We’re working through binomial and geometric distributions this week in AP Stats, and there are many, many seeds which get planted in this chapter which we hope will yield bumper crops down the road. In particular, normal estimates of a binomial distribution – which later become conditions in hypothesis testing – are valuable to think about now and tuck firmly into our toolkit. This year, a Desmos exploration provided rich discussion and hopefully helped students make sense of these “rules of thumb”.

Each group was equipped with a netbook, and some students chose to use their phones. A Desmos binomial distribution explorer I had pre-made was linked on Edmodo. The explorer allows students to set the paremeters of a binomial distribution, n and p, and view the resulting probability distribution. After a few minutes of playing, I asked students what they noticed about these distributions.

A lot of them look normal.

Yup. And now the hook has been cast. Which of these distributions “appear” normal, and under what conditions? In their teams, students adjusted the parameters and assessed the normality. In the expressions, the normal overlay provides a theoretical normal curve, based on the binomial mean and standard deviation, along with error dots. This provides more evidence as students debate normal-looking conditions.

Each group was then asked to summarize their findings:

- Provide 2 settings (n and p) which provide firm normality.
- Provide 2 settings (n and p) which provide a clearly non-normal distribution.
- Optional: provide settings which have you “on the fence”

My student volunteer (I pay in Jolly Ranchers) recorded our “yes, it’s normal!” data, using a second Desmos parameter tracker. What do we see in these results?

Students quickly agreed that higher sample sizes were more likely to associate with a normal approximation. Now let’s add in some clearly non-normal data dots. After a few dots were contributed, I gave an additional challenge – provide parameters with a larger sample size which seem anti-normal. Hers’s what we saw:

The discussion became quite spirited: we want larger sample sizes, but extreme p’s are problematic – we need to consider sample size and probability of success together! Yes, we are there! The rules of thumb for a normal approximation to a binomial had been given in a flipped video lecture given earlier, but now the interplay between sample size and probability of success was clear:

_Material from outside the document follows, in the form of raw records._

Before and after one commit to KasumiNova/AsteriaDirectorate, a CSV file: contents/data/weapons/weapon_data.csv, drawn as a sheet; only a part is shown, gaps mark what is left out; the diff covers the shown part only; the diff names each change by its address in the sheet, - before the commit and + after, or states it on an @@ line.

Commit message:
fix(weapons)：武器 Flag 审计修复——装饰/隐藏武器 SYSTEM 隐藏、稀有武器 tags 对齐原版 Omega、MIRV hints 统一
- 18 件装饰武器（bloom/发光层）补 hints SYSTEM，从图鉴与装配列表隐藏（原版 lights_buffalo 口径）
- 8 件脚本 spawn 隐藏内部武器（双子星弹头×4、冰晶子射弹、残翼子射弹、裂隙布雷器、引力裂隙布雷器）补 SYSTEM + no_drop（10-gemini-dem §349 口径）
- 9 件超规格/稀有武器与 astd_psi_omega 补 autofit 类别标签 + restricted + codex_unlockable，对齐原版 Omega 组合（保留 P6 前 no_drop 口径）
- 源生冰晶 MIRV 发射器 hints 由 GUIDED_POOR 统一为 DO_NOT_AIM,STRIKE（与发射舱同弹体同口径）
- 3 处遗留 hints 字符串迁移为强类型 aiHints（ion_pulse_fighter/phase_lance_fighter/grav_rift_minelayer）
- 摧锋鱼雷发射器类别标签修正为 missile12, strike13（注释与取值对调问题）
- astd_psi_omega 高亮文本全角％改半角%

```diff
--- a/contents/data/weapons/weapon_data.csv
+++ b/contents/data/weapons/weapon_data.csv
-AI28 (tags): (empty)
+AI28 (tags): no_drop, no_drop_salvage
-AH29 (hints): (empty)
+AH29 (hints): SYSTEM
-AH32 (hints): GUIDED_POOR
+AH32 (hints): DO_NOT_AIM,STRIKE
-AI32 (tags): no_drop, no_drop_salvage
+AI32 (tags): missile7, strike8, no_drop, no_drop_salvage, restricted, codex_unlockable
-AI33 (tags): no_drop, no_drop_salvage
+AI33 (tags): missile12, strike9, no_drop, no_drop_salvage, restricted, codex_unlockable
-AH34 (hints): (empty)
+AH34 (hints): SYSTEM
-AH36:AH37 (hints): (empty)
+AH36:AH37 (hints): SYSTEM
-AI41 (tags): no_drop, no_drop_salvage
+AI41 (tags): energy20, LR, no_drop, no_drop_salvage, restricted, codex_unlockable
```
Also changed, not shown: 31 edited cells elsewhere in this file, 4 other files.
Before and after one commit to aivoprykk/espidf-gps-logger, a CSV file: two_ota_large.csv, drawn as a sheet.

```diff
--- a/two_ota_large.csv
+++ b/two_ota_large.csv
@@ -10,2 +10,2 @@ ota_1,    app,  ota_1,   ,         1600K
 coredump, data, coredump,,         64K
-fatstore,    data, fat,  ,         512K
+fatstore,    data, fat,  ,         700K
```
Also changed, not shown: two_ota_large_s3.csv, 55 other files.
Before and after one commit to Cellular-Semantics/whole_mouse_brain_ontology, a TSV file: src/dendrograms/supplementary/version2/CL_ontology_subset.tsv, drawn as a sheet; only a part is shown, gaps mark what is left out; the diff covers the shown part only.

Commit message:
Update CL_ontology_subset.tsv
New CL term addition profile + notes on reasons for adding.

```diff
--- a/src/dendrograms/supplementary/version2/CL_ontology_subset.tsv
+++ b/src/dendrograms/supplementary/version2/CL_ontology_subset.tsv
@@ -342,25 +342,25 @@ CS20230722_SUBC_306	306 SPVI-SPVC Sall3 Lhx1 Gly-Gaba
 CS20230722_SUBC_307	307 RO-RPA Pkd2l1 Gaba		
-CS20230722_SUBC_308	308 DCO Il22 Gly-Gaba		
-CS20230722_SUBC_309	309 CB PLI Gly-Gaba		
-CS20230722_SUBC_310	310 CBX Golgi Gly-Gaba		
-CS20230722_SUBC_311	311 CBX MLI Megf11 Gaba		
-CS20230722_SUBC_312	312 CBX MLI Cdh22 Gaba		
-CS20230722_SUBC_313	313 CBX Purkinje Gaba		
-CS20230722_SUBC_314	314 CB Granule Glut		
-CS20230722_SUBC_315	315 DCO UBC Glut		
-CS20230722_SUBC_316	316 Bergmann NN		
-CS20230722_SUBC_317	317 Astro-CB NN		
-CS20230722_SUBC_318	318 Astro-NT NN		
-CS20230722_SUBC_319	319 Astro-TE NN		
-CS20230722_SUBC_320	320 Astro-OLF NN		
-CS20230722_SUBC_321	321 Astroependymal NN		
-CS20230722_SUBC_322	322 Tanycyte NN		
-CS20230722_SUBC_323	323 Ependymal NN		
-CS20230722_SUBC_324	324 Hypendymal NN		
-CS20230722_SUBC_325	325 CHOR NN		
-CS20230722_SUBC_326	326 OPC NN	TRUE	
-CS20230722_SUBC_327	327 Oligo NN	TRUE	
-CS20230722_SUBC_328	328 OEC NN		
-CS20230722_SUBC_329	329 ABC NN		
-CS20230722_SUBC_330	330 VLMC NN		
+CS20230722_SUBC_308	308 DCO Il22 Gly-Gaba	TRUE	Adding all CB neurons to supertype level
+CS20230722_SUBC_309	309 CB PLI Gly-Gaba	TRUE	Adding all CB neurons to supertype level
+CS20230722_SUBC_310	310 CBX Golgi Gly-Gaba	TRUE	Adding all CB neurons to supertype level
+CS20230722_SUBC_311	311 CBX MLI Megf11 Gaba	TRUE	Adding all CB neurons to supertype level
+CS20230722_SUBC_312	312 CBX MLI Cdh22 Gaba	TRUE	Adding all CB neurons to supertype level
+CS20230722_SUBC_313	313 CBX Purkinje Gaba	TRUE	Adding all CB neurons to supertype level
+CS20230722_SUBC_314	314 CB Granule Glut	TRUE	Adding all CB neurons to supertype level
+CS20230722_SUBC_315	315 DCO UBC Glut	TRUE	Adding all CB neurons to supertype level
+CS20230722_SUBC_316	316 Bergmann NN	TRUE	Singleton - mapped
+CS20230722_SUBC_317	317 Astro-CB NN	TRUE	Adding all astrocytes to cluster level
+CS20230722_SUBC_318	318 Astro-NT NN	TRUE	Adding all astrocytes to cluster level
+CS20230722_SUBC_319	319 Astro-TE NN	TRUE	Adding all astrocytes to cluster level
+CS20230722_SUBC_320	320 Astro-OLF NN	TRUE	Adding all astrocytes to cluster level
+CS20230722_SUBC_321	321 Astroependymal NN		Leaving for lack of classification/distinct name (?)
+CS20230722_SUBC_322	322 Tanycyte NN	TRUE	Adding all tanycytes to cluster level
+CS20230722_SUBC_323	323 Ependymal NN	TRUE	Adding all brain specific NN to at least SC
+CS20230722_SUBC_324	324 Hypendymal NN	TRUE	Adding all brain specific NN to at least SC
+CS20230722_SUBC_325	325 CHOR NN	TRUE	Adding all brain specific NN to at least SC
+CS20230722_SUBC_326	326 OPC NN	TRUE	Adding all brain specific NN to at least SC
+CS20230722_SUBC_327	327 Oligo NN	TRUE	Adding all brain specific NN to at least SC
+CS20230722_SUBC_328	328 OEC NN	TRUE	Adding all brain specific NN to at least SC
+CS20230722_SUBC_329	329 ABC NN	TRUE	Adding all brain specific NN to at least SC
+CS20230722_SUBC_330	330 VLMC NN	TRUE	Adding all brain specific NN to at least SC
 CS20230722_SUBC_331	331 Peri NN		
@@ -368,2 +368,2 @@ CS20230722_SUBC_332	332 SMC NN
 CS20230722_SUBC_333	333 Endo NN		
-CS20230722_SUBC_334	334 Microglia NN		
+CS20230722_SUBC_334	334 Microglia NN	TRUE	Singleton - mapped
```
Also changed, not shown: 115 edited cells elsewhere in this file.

And what happens when we overlay these two inequalities over our observations?

Awesomeness! And having our high sample sizes clearly outside of the solution region made this all the more effective.

Really looking forward to bringing this graph back when we discuss hypothesis testing for proportions.